The real image painted by Pryor’s story is the double life high wire act that thousands of kids in Chicago must walk daily.
Not having the strongest support system, star guard Greer was seen running with gang members during the film, but expressed that gangs are more so an unavoidable part of the environment as opposed to a club you sign up to join.
Whatever the case may be, Greer paid a price during the film in the form of a bullet going through his leg from gunfire in his area. As tragic of an event this appeared to be, it also set up one of the more powerful moments of the film.
The Spartans would go on to win the state title at the end of the film — the program has also won the last two IHSA 2A titles, the latest coming earlier this month — with Greer being the leading man who produced a good number of highlights to keep the adrenaline filled on the court action going throughout.

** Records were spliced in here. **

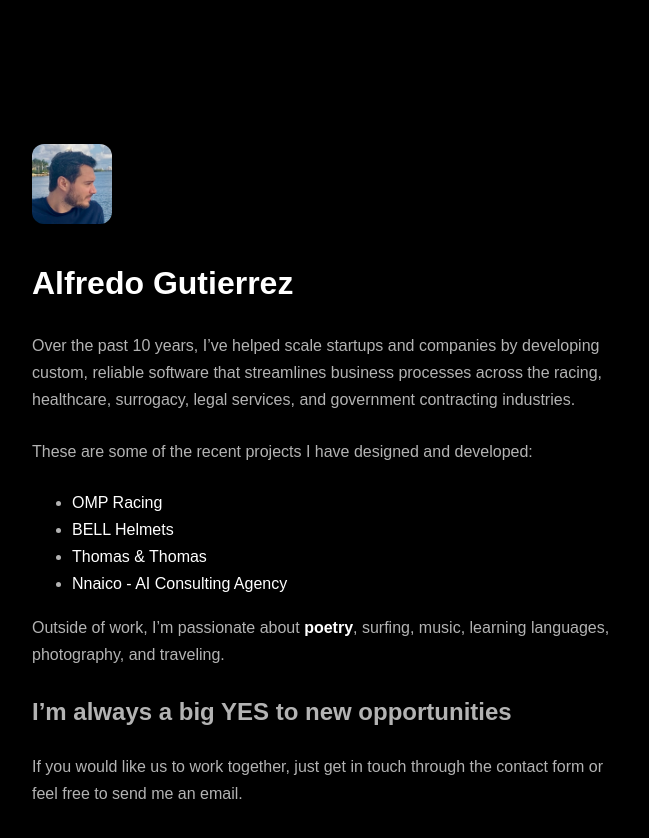
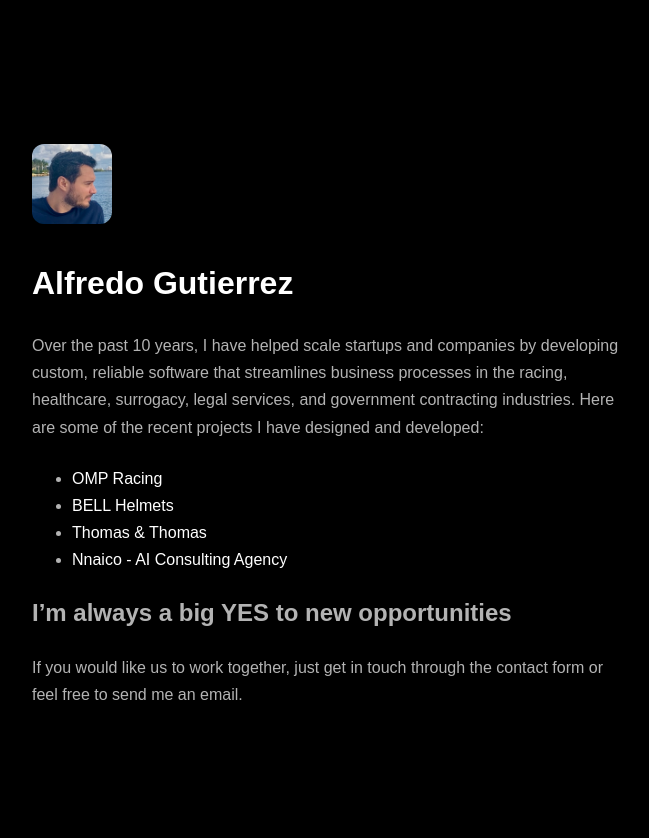
Before and after one commit to gutierrezfredo/alfredo-design-websites, a Jekyll site: the page built from index.md, in a window 1280 px wide. Shown: the top 838 px of the page, without its empty margins (308-957 px from the left). Built offline with Jekyll 4.4.1, drawn with Linux system fonts in a browser that asks for light colours; some web fonts are replaced; a script that is not in the unit is left out.

Commit message:
Refine bio copy and remove personal interests section
Co-Authored-By: Claude Sonnet 4.5 <noreply@anthropic.com>

```diff
--- a/index.md
+++ b/index.md
@@ -5,15 +5,12 @@ title: Websites - Alfredo Gutierrez
 ![Profile](/assets/profile.png)
 
 <h1> Alfredo Gutierrez </h1>
-Over the past 10 years, I’ve helped scale startups and companies by developing custom, reliable software that streamlines business processes across the racing, healthcare, surrogacy, legal services, and government contracting industries.
+Over the past 10 years, I have helped scale startups and companies by developing custom, reliable software that streamlines business processes in the racing, healthcare, surrogacy, legal services, and government contracting industries. Here are some of the recent projects I have designed and developed:
 
-These are some of the recent projects I have designed and developed:
 - [OMP Racing](https://ompracing.com/)
 - [BELL Helmets](https://www.us.bellracing.com/)
 - [Thomas & Thomas](https://thomasandthomas.flywheelsites.com/)
 - [Nnaico - AI Consulting Agency](https://www.nnaico.com/)
-
-Outside of work, I'm passionate about [poetry](https://alfredo.blog/), surfing, music, learning languages, photography, and traveling.
 
 ## I’m always a big YES to new opportunities
 
```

“At the beginning of the season, I remember speaking to the team and telling them this would not be an easy road, so they would have to trust us for the high highs and the low lows.” said Nakao-Hader.
Overall the film felt like a success, and will have viewers that may not even be basketball fans asking for more.
“We were seeing a lot of the way Chicago was being represented in terms of these national headlines, and there was this golden age of high school basketball that was happening, said Nakao-Haider.
“Derrick Rose, Jabari Parker, Jahlil Okafor, and a lot of players that were coming out at the same time, and there seemed to be two big narratives that seemed to be missing something which to me was a lot of the humanity and a lot of the real stories that were happening.”
Aside from my word, the Spartans themselves have also given the film their cosign.
“There was a lot of laughter, a lot of joy, a lot of making fun of each other. All good reviews on their end.” said Poneman. “It’s obviously nerve wrecking showing a person your interpretation of them, but everyone seems happy with the final product.”
‘Shot in the Dark’ is a film I’d recommend, specifically for the people of Chicago, due mostly in part because it was made by us, for us.
Follow We Are Regal Radio on Twitter @regalradio1 and on Facebook under We Are Regal Radio; Justin Dukes is a Chicago-based sports writer, follow him on Twitter @1kingzdream